_TASK REQUIREMENTS_: With the records as your source, report how many lines contain "link". Add no other words.

═════ SOURCE RECORDS ═════

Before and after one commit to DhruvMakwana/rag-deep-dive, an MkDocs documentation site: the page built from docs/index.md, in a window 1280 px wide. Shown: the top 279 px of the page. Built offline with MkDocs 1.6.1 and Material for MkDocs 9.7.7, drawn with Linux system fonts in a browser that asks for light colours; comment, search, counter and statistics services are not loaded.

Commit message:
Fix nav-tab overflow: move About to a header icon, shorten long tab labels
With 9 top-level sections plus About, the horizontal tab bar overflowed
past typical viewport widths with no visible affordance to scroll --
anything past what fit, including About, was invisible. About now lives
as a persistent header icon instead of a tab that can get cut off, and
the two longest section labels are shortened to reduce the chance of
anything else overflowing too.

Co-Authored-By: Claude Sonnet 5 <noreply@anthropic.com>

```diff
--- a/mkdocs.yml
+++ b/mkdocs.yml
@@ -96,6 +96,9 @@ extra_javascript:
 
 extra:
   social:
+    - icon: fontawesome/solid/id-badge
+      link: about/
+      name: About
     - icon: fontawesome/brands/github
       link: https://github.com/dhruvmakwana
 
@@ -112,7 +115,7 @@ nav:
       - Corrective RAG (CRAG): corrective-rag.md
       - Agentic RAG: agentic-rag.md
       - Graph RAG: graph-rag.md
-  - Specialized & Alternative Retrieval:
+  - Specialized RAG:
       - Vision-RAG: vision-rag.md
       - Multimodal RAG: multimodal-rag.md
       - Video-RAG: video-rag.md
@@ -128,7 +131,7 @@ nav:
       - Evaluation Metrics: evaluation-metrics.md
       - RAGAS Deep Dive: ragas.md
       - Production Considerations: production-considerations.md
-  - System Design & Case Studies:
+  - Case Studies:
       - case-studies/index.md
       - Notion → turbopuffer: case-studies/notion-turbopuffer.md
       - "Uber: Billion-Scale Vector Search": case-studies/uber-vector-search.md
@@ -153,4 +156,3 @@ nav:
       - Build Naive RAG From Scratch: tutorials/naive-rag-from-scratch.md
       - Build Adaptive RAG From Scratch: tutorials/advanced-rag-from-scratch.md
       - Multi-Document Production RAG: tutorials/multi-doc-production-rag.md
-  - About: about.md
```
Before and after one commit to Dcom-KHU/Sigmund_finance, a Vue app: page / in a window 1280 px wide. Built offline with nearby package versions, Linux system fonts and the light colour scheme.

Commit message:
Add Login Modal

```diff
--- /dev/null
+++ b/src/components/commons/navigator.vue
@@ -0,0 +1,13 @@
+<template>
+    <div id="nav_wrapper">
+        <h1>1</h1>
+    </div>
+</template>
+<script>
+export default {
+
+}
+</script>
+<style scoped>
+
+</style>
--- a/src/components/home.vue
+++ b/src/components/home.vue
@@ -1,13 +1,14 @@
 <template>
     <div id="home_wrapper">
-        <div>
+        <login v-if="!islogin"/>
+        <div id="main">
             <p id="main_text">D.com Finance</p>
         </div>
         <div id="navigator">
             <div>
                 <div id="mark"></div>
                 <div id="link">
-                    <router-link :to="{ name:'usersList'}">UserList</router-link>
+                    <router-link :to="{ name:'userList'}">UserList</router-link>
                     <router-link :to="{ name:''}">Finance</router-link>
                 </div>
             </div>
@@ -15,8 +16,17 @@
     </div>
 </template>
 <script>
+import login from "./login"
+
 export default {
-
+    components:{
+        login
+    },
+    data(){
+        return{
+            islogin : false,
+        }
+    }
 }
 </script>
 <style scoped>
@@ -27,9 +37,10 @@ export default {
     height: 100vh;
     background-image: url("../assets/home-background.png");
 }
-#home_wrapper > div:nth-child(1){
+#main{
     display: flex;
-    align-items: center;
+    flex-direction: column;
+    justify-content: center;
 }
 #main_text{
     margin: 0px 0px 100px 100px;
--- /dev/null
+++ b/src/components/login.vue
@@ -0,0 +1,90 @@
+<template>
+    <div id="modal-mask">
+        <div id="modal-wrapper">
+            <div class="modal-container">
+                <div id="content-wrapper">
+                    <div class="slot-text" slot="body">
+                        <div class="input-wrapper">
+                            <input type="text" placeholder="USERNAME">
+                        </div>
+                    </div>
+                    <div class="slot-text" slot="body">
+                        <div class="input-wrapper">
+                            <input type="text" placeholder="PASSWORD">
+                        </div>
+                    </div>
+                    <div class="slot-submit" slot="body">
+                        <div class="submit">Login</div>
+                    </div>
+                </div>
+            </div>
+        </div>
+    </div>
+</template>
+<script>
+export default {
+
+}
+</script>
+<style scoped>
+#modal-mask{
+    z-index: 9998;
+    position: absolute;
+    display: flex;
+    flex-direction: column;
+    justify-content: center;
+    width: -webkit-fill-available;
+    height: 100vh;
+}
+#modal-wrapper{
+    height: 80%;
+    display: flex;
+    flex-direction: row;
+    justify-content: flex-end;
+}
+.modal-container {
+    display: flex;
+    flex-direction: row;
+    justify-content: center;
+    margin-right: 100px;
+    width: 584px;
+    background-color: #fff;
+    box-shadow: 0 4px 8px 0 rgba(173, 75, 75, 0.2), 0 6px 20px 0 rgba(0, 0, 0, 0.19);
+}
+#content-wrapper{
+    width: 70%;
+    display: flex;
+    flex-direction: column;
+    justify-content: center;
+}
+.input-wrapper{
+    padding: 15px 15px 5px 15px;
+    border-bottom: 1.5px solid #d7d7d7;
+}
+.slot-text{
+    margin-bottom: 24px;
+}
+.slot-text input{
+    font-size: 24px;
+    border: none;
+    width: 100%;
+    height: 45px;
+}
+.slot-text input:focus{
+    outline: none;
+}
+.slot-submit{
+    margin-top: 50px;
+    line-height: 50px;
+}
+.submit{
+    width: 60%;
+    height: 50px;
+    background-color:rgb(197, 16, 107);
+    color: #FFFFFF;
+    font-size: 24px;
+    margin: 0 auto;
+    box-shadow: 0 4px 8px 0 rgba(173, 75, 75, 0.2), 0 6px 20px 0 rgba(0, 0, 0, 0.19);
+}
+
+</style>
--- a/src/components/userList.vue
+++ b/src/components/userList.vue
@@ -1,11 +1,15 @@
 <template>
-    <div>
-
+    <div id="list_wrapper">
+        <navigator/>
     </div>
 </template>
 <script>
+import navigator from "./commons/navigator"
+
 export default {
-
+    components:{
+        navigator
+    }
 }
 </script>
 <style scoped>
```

═════

_TASK RESPONSE_: 6